======== DATA FOR THIS TASK

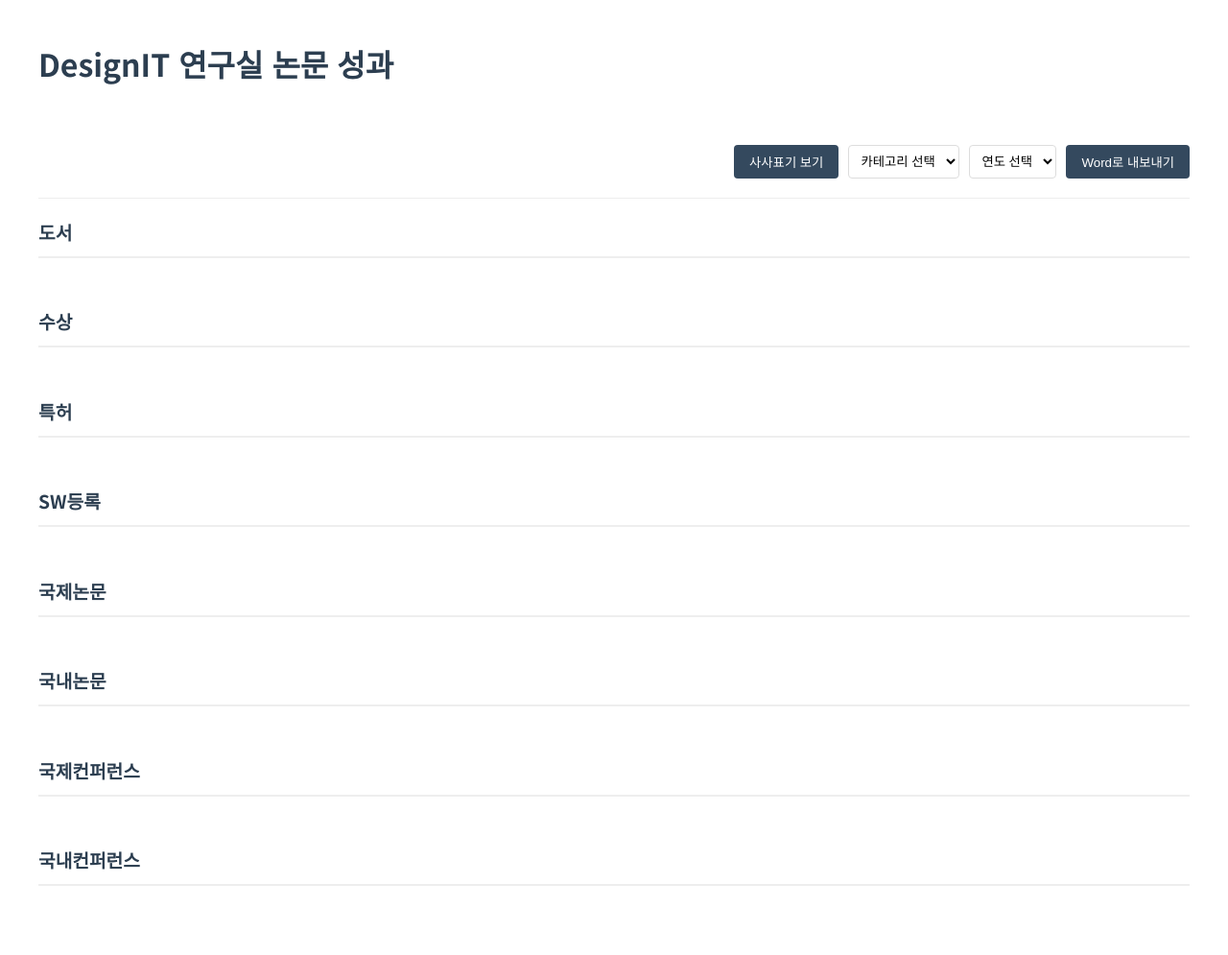
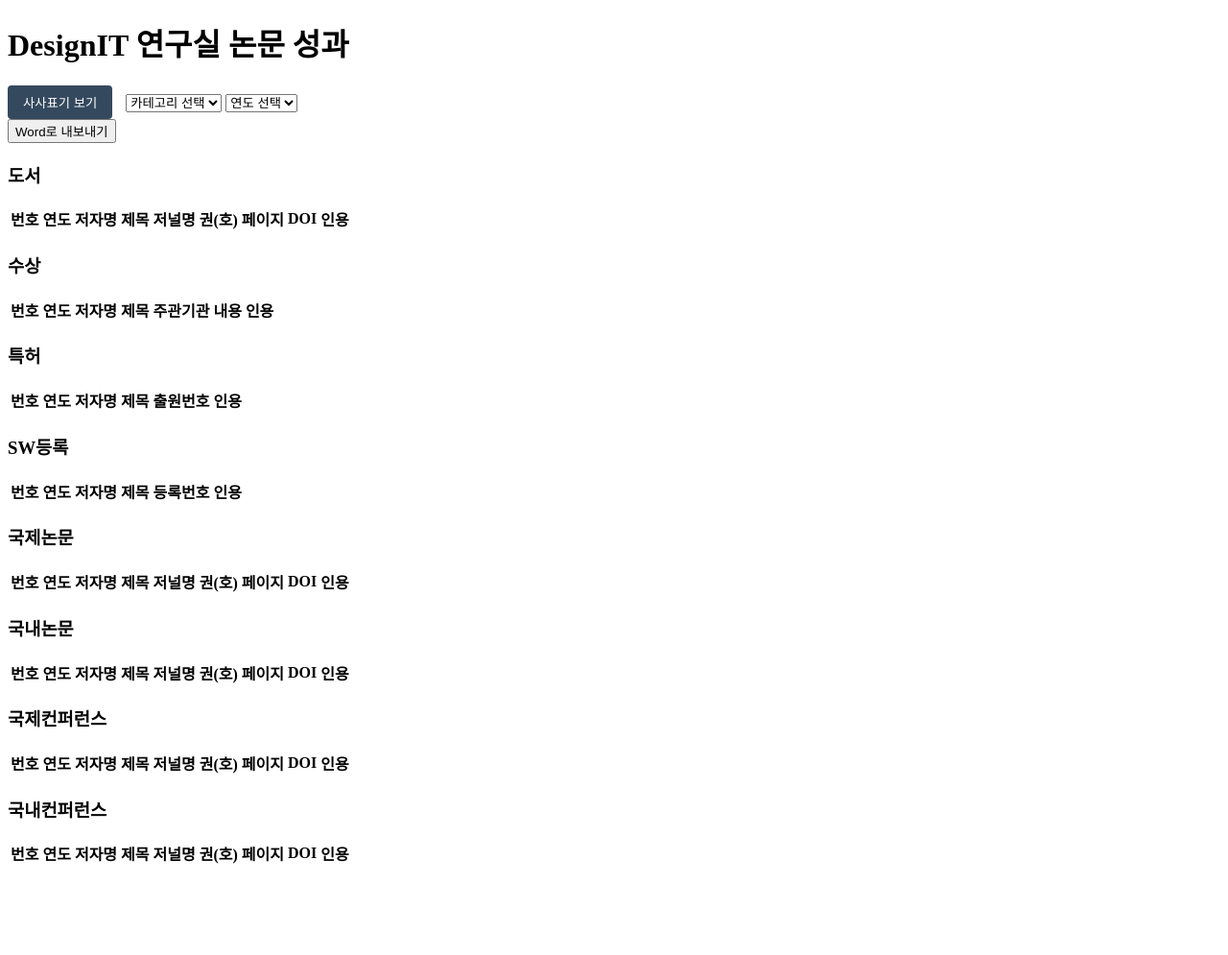
Before and after one commit to TS-0228/designITLab_papers, a Flask app: page / in a window 1280 px wide. Shown: the whole page at 96% size. After the commit the page ends 900 px from the top, so only its background shows below. Run offline with Flask 3, Linux system fonts and the light colour scheme; lists and menus that the app fills with data are empty.

Commit message:
index.html

```diff
--- a/templates/index.html
+++ b/templates/index.html
@@ -6,69 +6,13 @@
     <title>DesignIT 연구실 논문 성과</title>
     <link href="https://fonts.googleapis.com/css2?family=Noto+Sans+KR:wght@400;500;700&display=swap" rel="stylesheet">
     <style>
-        body {
-            font-family: 'Noto Sans KR', sans-serif;
-            line-height: 1.6;
-            padding: 20px;
-            max-width: 1200px;
-            margin: 0 auto;
+        /* 이전 스타일 유지 */
+        .acknowledgement {
+            display: none;  /* 기본적으로 사사표기 숨김 */
         }
-
-        h1 {
-            color: #2c3e50;
-            margin-bottom: 1.5em;
+        .show-acknowledgement .acknowledgement {
+            display: table-cell;  /* 토글 시 보이도록 설정 */
         }
-
-        .toolbar {
-            display: flex;
-            justify-content: flex-end;
-            padding: 10px 0;
-            margin-bottom: 20px;
-            border-bottom: 1px solid #eee;
-        }
-
-        .filter-container {
-            display: flex;
-            flex-direction: column;
-            align-items: flex-end;
-        }
-
-        .filter-controls {
-            display: flex;
-            gap: 10px;
-            justify-content: flex-end;
-        }
-
-        .filter-box {
-            display: flex;
-            gap: 10px;
-            align-items: center;
-        }
-
-        .selected-filters {
-            margin-top: 10px;
-            display: flex;
-            gap: 10px;
-            flex-wrap: wrap;
-            justify-content: flex-end;
-        }
-
-        .filter-tag {
-            background-color: #e1e1e1;
-            padding: 4px 8px;
-            border-radius: 4px;
-            display: flex;
-            align-items: center;
-            gap: 5px;
-        }
-
-        .filter-tag button {
-            border: none;
-            background: none;
-            cursor: pointer;
-            padding: 0 4px;
-        }
-
         .toggle-button {
             padding: 8px 16px;
             background-color: #34495e;
@@ -76,134 +20,13 @@
             border: none;
             border-radius: 4px;
             cursor: pointer;
+            margin-right: 10px;
         }
-
         .toggle-button:hover {
             background-color: #2c3e50;
         }
-
         .toggle-button.active {
             background-color: #2980b9;
-        }
-
-        select {
-            padding: 8px;
-            border-radius: 4px;
-            border: 1px solid #ddd;
-            background-color: white;
-        }
-
-        .export-container button {
-            padding: 8px 16px;
-            background-color: #34495e;
-            color: white;
-            border: none;
-            border-radius: 4px;
-            cursor: pointer;
-        }
-
-        .export-container button:hover {
-            background-color: #2c3e50;
-        }
-
-        .category {
-            margin-bottom: 2em;
-        }
-
-        .category-header {
-            font-size: 1.2em;
-            color: #2c3e50;
-            margin-bottom: 1em;
-            padding-bottom: 0.5em;
-            border-bottom: 2px solid #eee;
-        }
-
-        table {
-            width: 100%;
-            border-collapse: collapse;
-        }
-
-        .data-row {
-            line-height: 1.8;
-        }
-
-        /* 번호만 마침표 처리 */
-        td.number {
-            position: relative;
-            min-width: 2em;
-            color: #666;
-            font-weight: 500;
-            padding-right: 0.5em !important;
-        }
-        td.number::after {
-            content: ".";
-            position: relative;
-            right: auto;
-            margin-left: 0;
-        }
-
-        .data-row td:not(.number):not(:last-child) {
-            position: relative;
-            padding-right: 1.5em;
-        }
-        .data-row td:not(.number):not(:last-child)::after {
-            content: ",";
-            position: absolute;
-            right: 0.5em;
-        }
-        .data-row td:has(button)::after,
-        .data-row td:last-child::after {
-            content: none;
-        }
-
-        .data-row td {
-            padding: 8px 4px;
-            vertical-align: top;
-        }
-
-        .data-row td:last-child {
-            padding-right: 0.5em;
-        }
-
-        .year {
-            color: #666;
-        }
-
-        .title {
-            font-weight: 500;
-        }
-
-        .doi a {
-            color: #2980b9;
-            text-decoration: none;
-        }
-
-        .doi a:hover {
-            text-decoration: underline;
-        }
-
-        .citation-copy {
-            padding: 4px 8px;
-            background-color: #f8f9fa;
-            border: 1px solid #dee2e6;
-            border-radius: 4px;
-            cursor: pointer;
-            font-size: 0.9em;
-        }
-
-        .citation-copy:hover {
-            background-color: #e9ecef;
-        }
-
-        .acknowledgement {
-            display: none;
-            color: #666;
-            font-size: 0.9em;
-            font-style: italic;
-        }
-
-        .show-acknowledgement .acknowledgement {
-            display: table-cell;
         }
     </style>
 </head>
@@ -245,6 +68,31 @@
             <div class="category">
                 <h3 class="category-header">{{ category }}</h3>
                 <table>
+                    <thead>
+                        <tr>
+                            <th class="number">번호</th>
+                            <th class="year">연도</th>
+                            <th class="author">저자명</th>
+                            <th class="title">제목</th>
+                            {% if category == '수상' %}
+                                <th class="journal">주관기관</th>
+                                <th class="volume">내용</th>
+                            {% elif category == '특허' %}
+                                <th class="journal">출원번호</th>
+                                <th class="acknowledgement">사사표기</th>
+                            {% elif category == 'SW등록' %}
+                                <th class="journal">등록번호</th>
+                                <th class="acknowledgement">사사표기</th>
+                            {% else %}
+                                <th class="journal">저널명</th>
+                                <th class="volume">권(호)</th>
+                                <th class="pages">페이지</th>
+                                <th class="doi">DOI</th>
+                                <th class="acknowledgement">사사표기</th>
+                            {% endif %}
+                            <th>인용</th>
+                        </tr>
+                    </thead>
                     <tbody>
                         {% for entry in entries %}
                             <tr class="data-row">
@@ -292,9 +140,8 @@
             const button = document.getElementById('toggleAcknowledgement');
             document.body.classList.toggle('show-acknowledgement');
             button.classList.toggle('active');
-            button.textContent = document.body.classList.contains('show-acknowledgement')
-                ? '사사표기 숨기기'
-                : '사사표기 보기';
+            button.textContent = document.body.classList.contains('show-acknowledgement') ?
+                '사사표기 숨기기' : '사사표기 보기';
         }
 
         function initializeYearFilter() {
@@ -447,11 +294,11 @@
             if (category === '수상') {
                 const content = row.querySelector('.volume').textContent.trim();
                 citation += `. ${journal}`;
-                if (content) citation += `, ${content}`;
+                if (content) citation += ` ${content}`;
             } else if (category === '특허') {
-                citation += `. 출원번호: ${journal}, ${year}`;
+                citation += `. 출원번호: ${journal} ${year}`;
             } else if (category === 'SW등록') {
-                citation += `. 등록번호: ${journal}, ${year}`;
+                citation += `. 등록번호: ${journal} ${year}`;
             } else {
                 const volume = row.querySelector('.volume')?.textContent.trim();
                 const pages = row.querySelector('.pages')?.textContent.trim();
@@ -473,7 +320,7 @@
                     }
                     if (pages) parts.push(pages);
                     if (parts.length > 0) {
-                        citation += `, ${parts.join(', ')}`;
+                        citation += ` ${parts.join(' ')}`;
                     }
                 }
 
```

================

WORK TO BE COMPLETED: Scan the data, and report each line that uses the word "after".

WRITTEN ANSWER:
Before and after one commit to TS-0228/designITLab_papers, a Flask app: page / in a window 1280 px wide. Shown: the whole page at 96% size. After the commit the page ends 900 px from the top, so only its background shows below. Run offline with Flask 3, Linux system fonts and the light colour scheme; lists and menus that the app fills with data are empty.
-        td.number::after {
-        .data-row td:not(.number):not(:last-child)::after {
-        .data-row td:has(button)::after,
-        .data-row td:last-child::after {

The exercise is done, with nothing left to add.